[Start of Attachment]

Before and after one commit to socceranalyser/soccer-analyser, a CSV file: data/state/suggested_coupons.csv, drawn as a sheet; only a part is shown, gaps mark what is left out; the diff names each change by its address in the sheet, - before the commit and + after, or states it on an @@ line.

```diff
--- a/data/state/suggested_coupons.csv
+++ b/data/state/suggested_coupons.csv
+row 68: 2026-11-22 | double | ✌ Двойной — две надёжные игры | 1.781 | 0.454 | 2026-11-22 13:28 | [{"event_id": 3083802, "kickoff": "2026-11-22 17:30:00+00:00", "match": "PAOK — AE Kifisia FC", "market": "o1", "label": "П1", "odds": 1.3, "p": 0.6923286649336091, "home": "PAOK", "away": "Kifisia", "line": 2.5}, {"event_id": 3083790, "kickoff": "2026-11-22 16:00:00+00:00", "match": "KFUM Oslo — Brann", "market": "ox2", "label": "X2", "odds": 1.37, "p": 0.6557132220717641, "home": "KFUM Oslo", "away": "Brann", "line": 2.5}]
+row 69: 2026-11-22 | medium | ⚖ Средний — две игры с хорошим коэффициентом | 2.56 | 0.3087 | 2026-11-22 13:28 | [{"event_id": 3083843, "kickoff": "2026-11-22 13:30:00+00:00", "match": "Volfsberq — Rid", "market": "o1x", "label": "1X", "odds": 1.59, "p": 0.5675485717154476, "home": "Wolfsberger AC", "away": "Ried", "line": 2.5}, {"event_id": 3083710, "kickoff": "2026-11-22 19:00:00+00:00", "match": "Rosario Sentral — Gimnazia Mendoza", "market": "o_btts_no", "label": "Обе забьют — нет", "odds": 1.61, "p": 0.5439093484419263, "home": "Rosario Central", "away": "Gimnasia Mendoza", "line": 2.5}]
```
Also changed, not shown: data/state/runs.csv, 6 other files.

[End of Attachment]
[Start of Attachment]

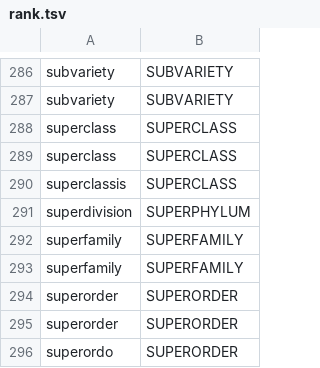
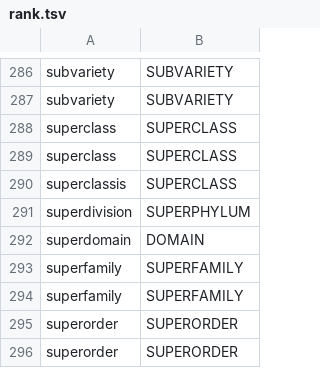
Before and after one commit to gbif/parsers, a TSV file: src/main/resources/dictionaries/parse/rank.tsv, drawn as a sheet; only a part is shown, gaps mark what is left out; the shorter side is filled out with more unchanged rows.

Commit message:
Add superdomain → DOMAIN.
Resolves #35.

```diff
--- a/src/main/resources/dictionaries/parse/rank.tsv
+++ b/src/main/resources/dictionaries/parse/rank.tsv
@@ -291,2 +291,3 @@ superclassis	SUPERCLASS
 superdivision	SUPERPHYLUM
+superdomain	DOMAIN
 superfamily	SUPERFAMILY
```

[End of Attachment]
[Start of Attachment]

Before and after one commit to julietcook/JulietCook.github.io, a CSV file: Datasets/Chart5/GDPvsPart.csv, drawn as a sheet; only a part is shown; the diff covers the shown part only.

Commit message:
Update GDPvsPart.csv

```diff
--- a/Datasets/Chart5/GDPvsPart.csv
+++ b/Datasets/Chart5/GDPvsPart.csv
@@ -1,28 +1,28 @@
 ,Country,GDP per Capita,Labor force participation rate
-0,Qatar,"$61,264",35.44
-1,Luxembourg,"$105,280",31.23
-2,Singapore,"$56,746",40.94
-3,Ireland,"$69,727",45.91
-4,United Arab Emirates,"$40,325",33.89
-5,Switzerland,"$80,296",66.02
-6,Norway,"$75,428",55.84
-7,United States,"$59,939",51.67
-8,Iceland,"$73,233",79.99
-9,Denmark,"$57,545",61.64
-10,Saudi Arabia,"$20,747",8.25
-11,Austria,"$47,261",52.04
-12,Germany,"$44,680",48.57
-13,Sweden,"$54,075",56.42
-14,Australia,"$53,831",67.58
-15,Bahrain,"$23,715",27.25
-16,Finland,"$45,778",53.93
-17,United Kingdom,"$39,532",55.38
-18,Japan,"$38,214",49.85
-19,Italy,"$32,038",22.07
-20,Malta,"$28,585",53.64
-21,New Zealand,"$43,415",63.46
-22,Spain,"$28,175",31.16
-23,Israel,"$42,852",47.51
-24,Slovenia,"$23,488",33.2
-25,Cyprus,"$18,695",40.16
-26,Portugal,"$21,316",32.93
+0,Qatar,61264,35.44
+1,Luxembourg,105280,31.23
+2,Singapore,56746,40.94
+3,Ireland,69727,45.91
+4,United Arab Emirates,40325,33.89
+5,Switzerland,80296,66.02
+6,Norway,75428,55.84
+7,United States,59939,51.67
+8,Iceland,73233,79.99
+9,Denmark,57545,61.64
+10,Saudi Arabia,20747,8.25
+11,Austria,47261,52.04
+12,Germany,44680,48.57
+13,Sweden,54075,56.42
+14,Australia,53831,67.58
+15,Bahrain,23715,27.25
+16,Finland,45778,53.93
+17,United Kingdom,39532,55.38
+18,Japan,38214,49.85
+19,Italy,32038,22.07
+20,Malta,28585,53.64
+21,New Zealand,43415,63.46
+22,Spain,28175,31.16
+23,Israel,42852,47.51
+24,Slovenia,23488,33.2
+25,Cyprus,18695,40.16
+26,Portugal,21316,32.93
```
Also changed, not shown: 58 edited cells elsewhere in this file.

[End of Attachment]

Exercise => Copy out all lines of the listing where the word "shown" appears.

Expected answer =>
Before and after one commit to socceranalyser/soccer-analyser, a CSV file: data/state/suggested_coupons.csv, drawn as a sheet; only a part is shown, gaps mark what is left out; the diff names each change by its address in the sheet, - before the commit and + after, or states it on an @@ line.
Also changed, not shown: data/state/runs.csv, 6 other files.
Before and after one commit to gbif/parsers, a TSV file: src/main/resources/dictionaries/parse/rank.tsv, drawn as a sheet; only a part is shown, gaps mark what is left out; the shorter side is filled out with more unchanged rows.
Before and after one commit to julietcook/JulietCook.github.io, a CSV file: Datasets/Chart5/GDPvsPart.csv, drawn as a sheet; only a part is shown; the diff covers the shown part only.
Also changed, not shown: 58 edited cells elsewhere in this file.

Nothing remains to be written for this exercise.